Jenni Sokura is a visual artist and jewellery maker living and working in Finland. Through her work she explores Finnish traditions, folklore and the cultural meanings of food.
If you had access to all the powers, how would you improve the world?
I think recognizing people’s different types of strengths and abilities would make a great difference. So, I would make sure that this enormous amount of capacity wouldn’t go to waste!
What are the biggest sustainability challenges in your work and how are you addressing them?
Materials, materials, materials… what to do with them? I am merging ready-mades with raw materials in my work, so there is always some part of the art piece that is recycled. Nowadays some materials make me wonder more about the future, for example ceramics. Once fired, it is hard to think further use for tryouts and failed pieces. Also, the fumes during firing aren’t that healthy, and can we get access to ceramics and for example porcelain forever?
Which conscious lifestyle choices are you making? And are you considering any new ones?
What have you rebelled against in the past, and what are you rebelling against now?
I guess it has been, and still is, mostly about how you’re treated in the field of contemporary art when your work is jewellery related. I am an artist, my tool is jewellery.
Do you think cutlery can still be improved? If yes, in what way?
In a world like this, changing and developing so fast, people’s needs might change too, and that can affect everyday life.
What was the inspiration for your Steinbeisser pieces?
I chose Finnish serpentine, it has wonderful colour variations from different shades of green to brown. These rocks came from North Karelia. I cut out slice after slice and found myself admiring the little details inside the stone. It seemed almost impossible to grind those slices any further, they had it in them already and I felt I might only mess up the inner beauty of the stone. The blocks also offered the outlines which I left as they were. So they are more like ideas of spoons, given straight by nature. Stone is a hard material but at the same time delicate and sensitive, I enjoy the minimalism they offer. For me all these spoons are like multitools with funny forms. When using these, they can offer other ways to be used, not only the original starting point.
Describe your work in 3 words!
Horn of plenty!
What kind of materials do you use and where do you get them from?
I must say I am not loyal to any specific material.
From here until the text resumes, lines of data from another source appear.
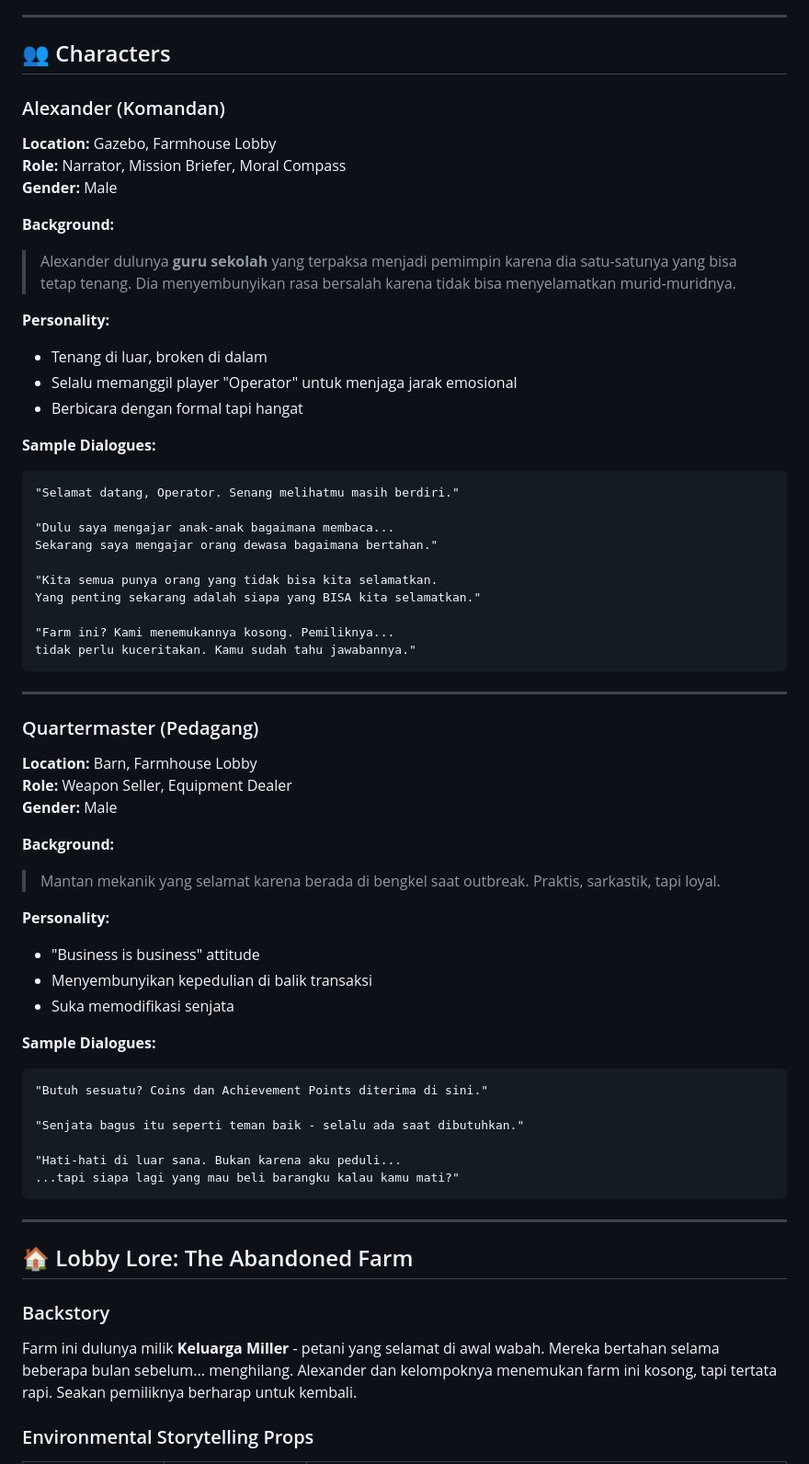
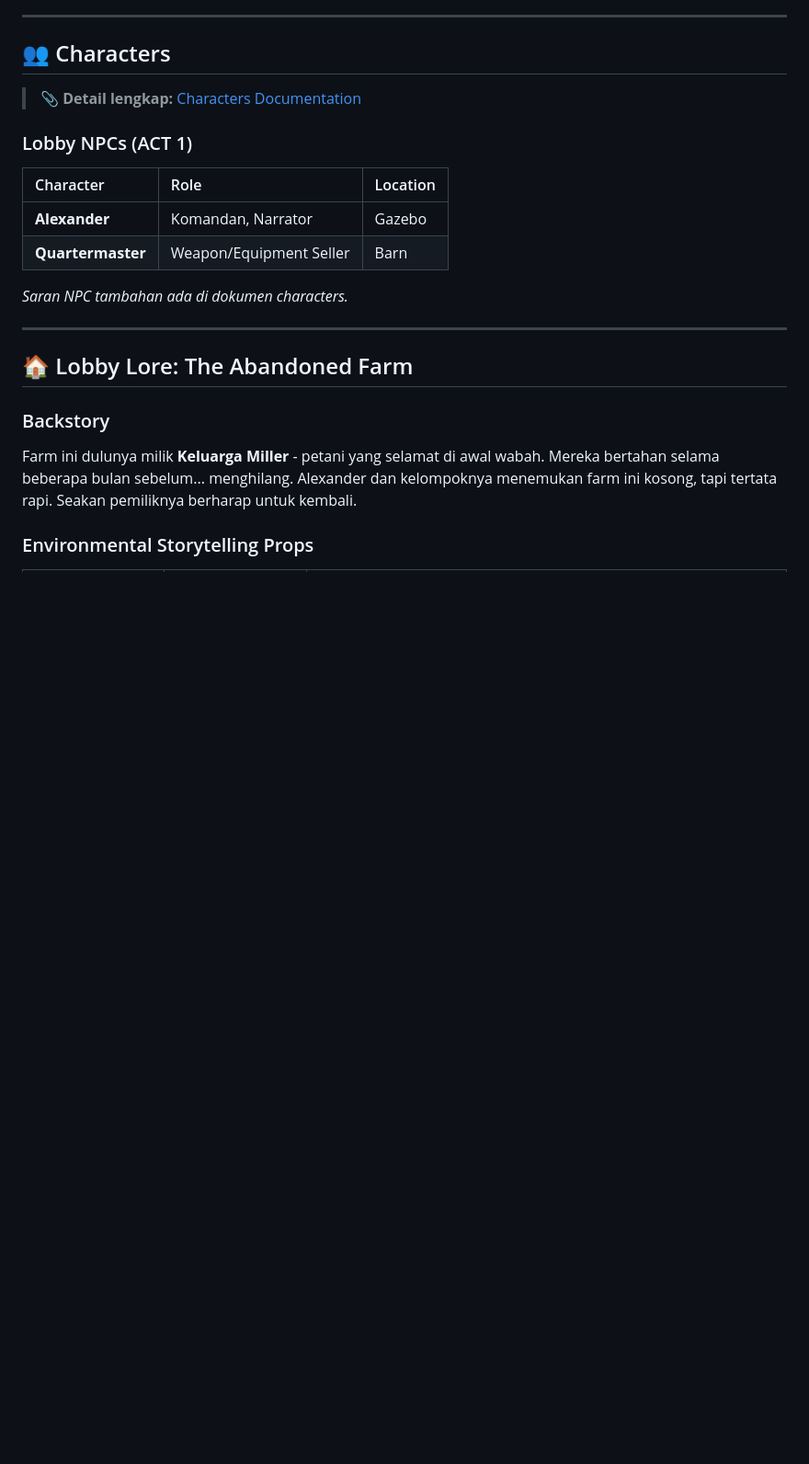
Before and after one commit to gregorone222/Roblox-Game-Project-Zombie, a Markdown page: docs/story/story.md, the part around the change. Shown at 92% size. Rendered like a GitHub page; blank space fills up the shorter version.

Commit message:
feat: Add comprehensive game story, lore, and character documentation.

````diff
--- a/docs/story/story.md
+++ b/docs/story/story.md
@@ -129,57 +129,16 @@ Bukan lagi membunuh semua musuh, tapi **menemukan cure** dan memilih siapa yang
 
 ## 👥 Characters
 
-### Alexander (Komandan)
-**Location:** Gazebo, Farmhouse Lobby
-**Role:** Narrator, Mission Briefer, Moral Compass
-**Gender:** Male
+> 📎 **Detail lengkap:** [Characters Documentation](../entities/characters.md)
 
-**Background:**
-> Alexander dulunya **guru sekolah** yang terpaksa menjadi pemimpin karena dia satu-satunya yang bisa tetap tenang. Dia menyembunyikan rasa bersalah karena tidak bisa menyelamatkan murid-muridnya.
+### Lobby NPCs (ACT 1)
 
-**Personality:**
-- Tenang di luar, broken di dalam
-- Selalu memanggil player "Operator" untuk menjaga jarak emosional
-- Berbicara dengan formal tapi hangat
+| Character | Role | Location |
+|:----------|:-----|:---------|
+| **Alexander** | Komandan, Narrator | Gazebo |
+| **Quartermaster** | Weapon/Equipment Seller | Barn |
 
-**Sample Dialogues:**
-```
-"Selamat datang, Operator. Senang melihatmu masih berdiri."
-
-"Dulu saya mengajar anak-anak bagaimana membaca...
-Sekarang saya mengajar orang dewasa bagaimana bertahan."
-
-"Kita semua punya orang yang tidak bisa kita selamatkan.
-Yang penting sekarang adalah siapa yang BISA kita selamatkan."
-
-"Farm ini? Kami menemukannya kosong. Pemiliknya...
-tidak perlu kuceritakan. Kamu sudah tahu jawabannya."
-```
-
----
-
-### Quartermaster (Pedagang)
-**Location:** Barn, Farmhouse Lobby
-**Role:** Weapon Seller, Equipment Dealer
-**Gender:** Male
-
-**Background:**
-> Mantan mekanik yang selamat karena berada di bengkel saat outbreak. Praktis, sarkastik, tapi loyal.
-
-**Personality:**
-- "Business is business" attitude
-- Menyembunyikan kepedulian di balik transaksi
-- Suka memodifikasi senjata
-
-**Sample Dialogues:**
-```
-"Butuh sesuatu? Coins dan Achievement Points diterima di sini."
-
-"Senjata bagus itu seperti teman baik - selalu ada saat dibutuhkan."
-
-"Hati-hati di luar sana. Bukan karena aku peduli...
-...tapi siapa lagi yang mau beli barangku kalau kamu mati?"
-```
+*Saran NPC tambahan ada di dokumen characters.*
 
 ---
 
````
Also changed, not shown: docs/entities/characters.md (added, +247 -0 lines).
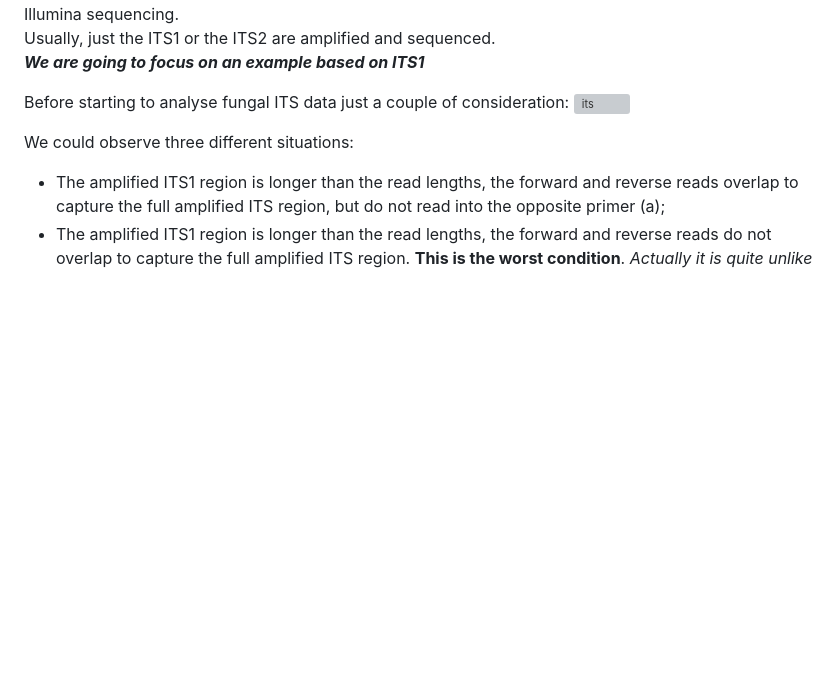
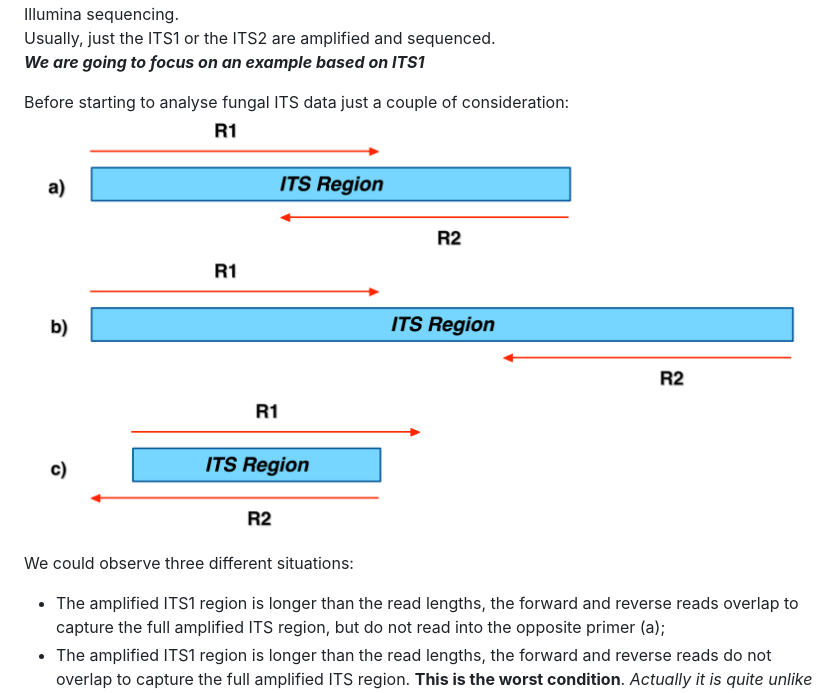
Before and after one commit to quantiaconsulting/amplicon_metagenomics, a Markdown page: ITS/ITS_readme.md, the part around the change. Drawn GitHub-style; pictures changed too: ITS/ITS_region_schema.png (added); blank space fills up the shorter version; grey boxes are pictures that could not be loaded.

Commit message:
ITS

```diff
--- a/ITS/ITS_readme.md
+++ b/ITS/ITS_readme.md
@@ -31,7 +31,7 @@ Usually, just the ITS1 or the ITS2 are amplified and sequenced.
 ***We are going to focus on an example based on ITS1***
 
 Before starting to analyse fungal ITS data just a couple of consideration:
-![its]()
+![its](ITS_region_schema.png)
 
 
 We could observe three different situations:
```
Also changed, not shown: 1 other file.
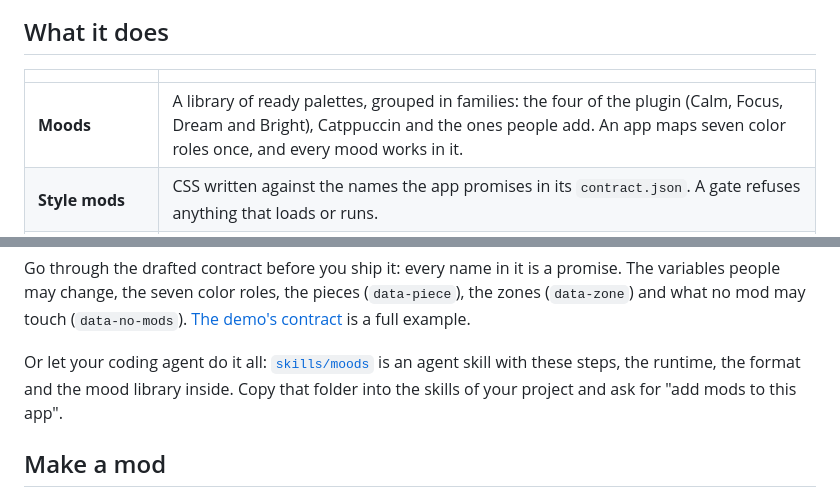
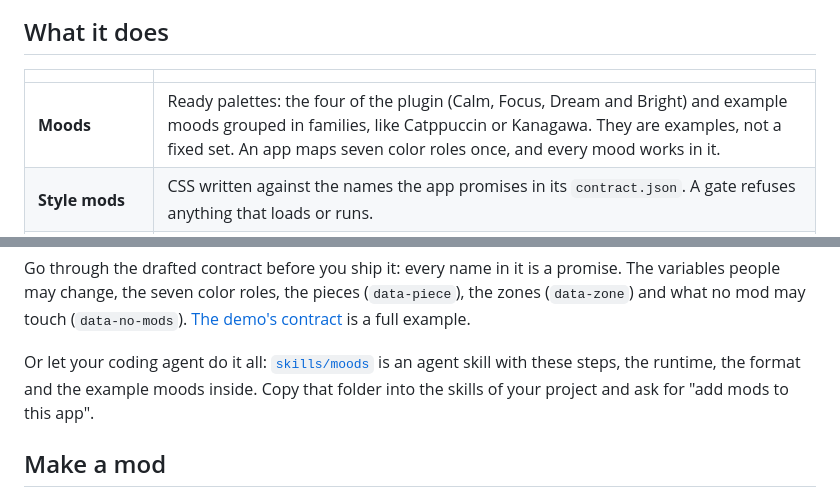
Before and after one commit to Mun1to/moods, a Markdown page: README.md, 2 parts joined by grey strips. Rendered like a GitHub page.

```diff
--- a/README.md
+++ b/README.md
@@ -72,7 +72,7 @@ the apps stopped being developed, so their forks cannot fall behind and are left
 
 | | |
 |---|---|
-| **Moods** | A library of ready palettes, grouped in families: the four of the plugin (Calm, Focus, Dream and Bright), Catppuccin and the ones people add. An app maps seven color roles once, and every mood works in it. |
+| **Moods** | Ready palettes: the four of the plugin (Calm, Focus, Dream and Bright) and example moods grouped in families, like Catppuccin or Kanagawa. They are examples, not a fixed set. An app maps seven color roles once, and every mood works in it. |
 | **Style mods** | CSS written against the names the app promises in its `contract.json`. A gate refuses anything that loads or runs. |
 | **Structure mods** | Order or hide pieces of the interface with a few lines of JSON, without moving the app's own DOM. |
 | **Zones without mods** | What no mod should touch (keys, permissions, payments) keeps the app's own look, whatever is on. |
@@ -189,7 +189,7 @@ what no mod may touch (`data-no-mods`). [The demo's contract](examples/demo/cont
 full example.
 
 Or let your coding agent do it all: [`skills/moods`](skills/moods) is an agent skill with these
-steps, the runtime, the format and the mood library inside. Copy that folder into the skills of
+steps, the runtime, the format and the example moods inside. Copy that folder into the skills of
 your project and ask for "add mods to this app".
 
 ## Make a mod
```
Also changed, not shown: other parts of README.md (+5 -5 lines), CONTRIBUTING.md (+2 -2 lines), skills/moods/SKILL.md (+6 -4 lines), .github/readme/library.png, .github/readme/quickstart.png, 15 other files.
It is problematic to see possibilities in every material I encounter. I like to challenge myself and try to learn new techniques and get to know new materials. At the moment I am getting to know traditional decorative woodworking better. In Finland we are surrounded by trees, so wood is easily available. In the end, combining materials is essential in my work as a whole. It can be anything from ready made and recycled to professional shop’s supply like clay or different types of metals.
What has been your favorite dinner experience?
I like when things stay relaxed even when a lot of effort has been put into the preparation. A long awaited meeting with friends and colleagues is almost always memorable. It is nice to follow how some dishes can get trendy among friends when someone succeeds with it once. If you once manage to cook a nice risotto, everybody is soon asking for the recipe and making it at home.
What excites you about tomorrow?
Long weekend, holidays coming up!
What are your 3 favorite pieces on Jouw…?
I enjoy all of the works by Machteld Lambeets; Stuart Cairns with his endless spoon variations; and I am always delighted with the works by Sophie Hanagarth.